The writer lived with his parents even as an adult and they constantly moved homes, the reason why you shouldn’t doubt the Czechs who point at different buildings at the same time when asked about Kafka’s residence. One of his most famous homes is in Parizka 30, the apartment in which he lived when he wrote what is considered his masterpiece, The Metamorphosis. The building was torn down in 1945 and the luxury hotel InterContinental stands there today. The last house the writer is believed to have stayed in was the one at 16 Dlouha, where he wrote a large part of his novel The Trial. However, as the street below his house was forever noisy, Kafka is known to have taken refuge in his favourite sister Ottla’s house in Golden Lane within the grounds of the Prague castle. The writer studied law at Charles University, but worked as a clerk for an insurance agency, a job that he thoroughly despised. The office of the insurance company he worked for is now the Hotel Century Old Town Prague (Na Porici 7), complete with a restaurant named after one of Kafka’s fiancees, Felice.

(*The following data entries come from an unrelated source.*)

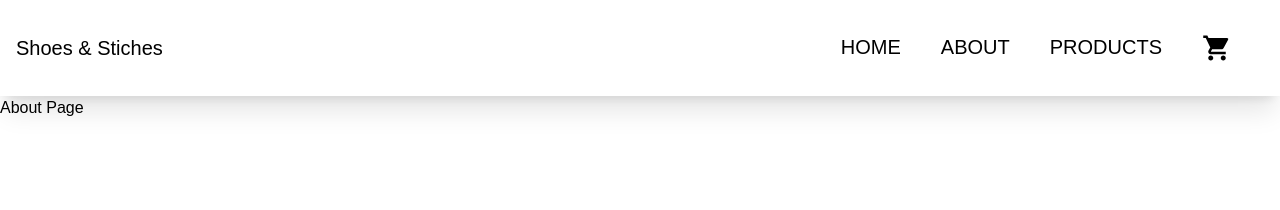
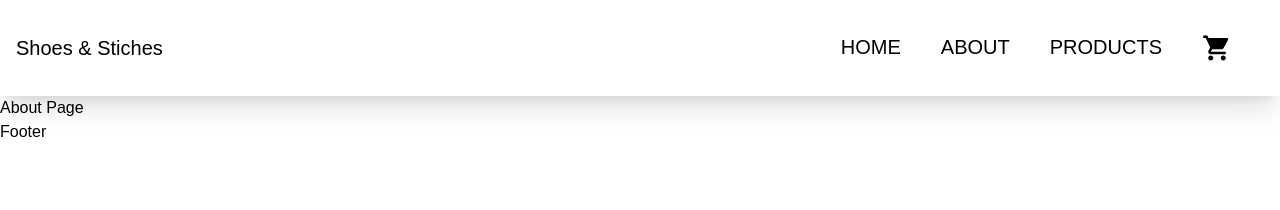
Before and after one commit to Swifty-sketch/webshop, a React (Vite) app: page /about in a window 1280 px wide. Shown: the top 210 px of the page. Built offline with nearby package versions, Linux system fonts and the light colour scheme.

Commit message:
Footer1
Footer1

```diff
--- a/src/App.jsx
+++ b/src/App.jsx
@@ -6,6 +6,7 @@ import Home from './pages/Home';
 import Products from './pages/Products';
 import About from './pages/About';
 import ProductPage from './components/ProductPage';
+import Footer from './components/Footer';
 
 function App() {
   return (
@@ -20,6 +21,7 @@ function App() {
           <Route path="/productpage" element={<ProductPage />} />
         </Routes>
       </div>
+      <Footer/>
     </Router>
   );
 }
--- /dev/null
+++ b/src/components/Footer.jsx
@@ -0,0 +1,11 @@
+import React from 'react'
+
+const Footer = () => {
+  return (
+    <div>
+      Footer
+    </div>
+  )
+}
+
+export default Footer
```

During a walk down the city’s Jewish Quarters during my initial days in the city, my friend, Gabriela Tvrdikova, who was doubling up as a city guide, took me to the rather intriguing 12-foot Kafka monument that stood in front of the Spanish synagogue. This time, there was no gigantic head. In fact, there was no head at all. Tourists huddled around the statue of an empty suit, with a smaller man—who resembled Kafka—perched comfortably on his shoulder. Gabriela then took me to a building in one of the nearby alleys that housed a Czech restaurant. In Kafka’s time, she told me, trying hard to hide a giggle, the building housed a brothel, which he would often visit to “chat” with the prostitutes who lived and worked there.
The Czechs weren’t always this excited about Kafka or his writings, explained Gabriela as we sipped our hot chocolates at Cafe Louvre, again claimed to be one of Kafka’s favourite haunts. As he wrote in German, not many were familiar with his work, which became even more unpopular following the prevalent anti-German sentiment that World War II had stirred up. In a way, Kafka was resurrected in Prague with the arrival of tourists from the west. The Czechs soon realised that they were sitting on a goldmine and have since then been carefully creating a narrative that celebrates the writer and his life in the city.
The final spot a regular Kafka walk would take you to is the New Jewish Cemetery where the writer is buried. Locals and guides would give you exact directions—"turn right at the 21st row in the east, then left and it’s the last one on the block"—on where to find Kafka’s resting place. After having moved to Berlin in the 20s, Kafka contracted tuberculosis so severe that at one point his throat closed in a way that he could no longer eat. Kafka died in Vienna on June 3, 1924, and his body was brought back to Prague and laid to rest near his parents’ grave.
Truth be told, I have not been here yet, for the fear of the experience being too Kafka-esque, if you may. Instead, I chose to head to the Franz Kafka Museum in the city’s Lesser Town and delve into the many stories that laboriously try to tie together the city with the writer. As I walked through the many exhibits from Kafka’s life on display at the permanent exhibition at the museum titled The City Of K, I couldn’t help but wonder if Kafka, the self-doubting loner that he was known to be, would have appreciated all this grandeur. Would he be comfortable being part of the city’s kitsch? Maybe the answer to this lies at the writer’s resting place. I would imagine that on listening intently at the foot of his grave, one would be able to hear, in true Kafka style, a self-effacing chuckle or two.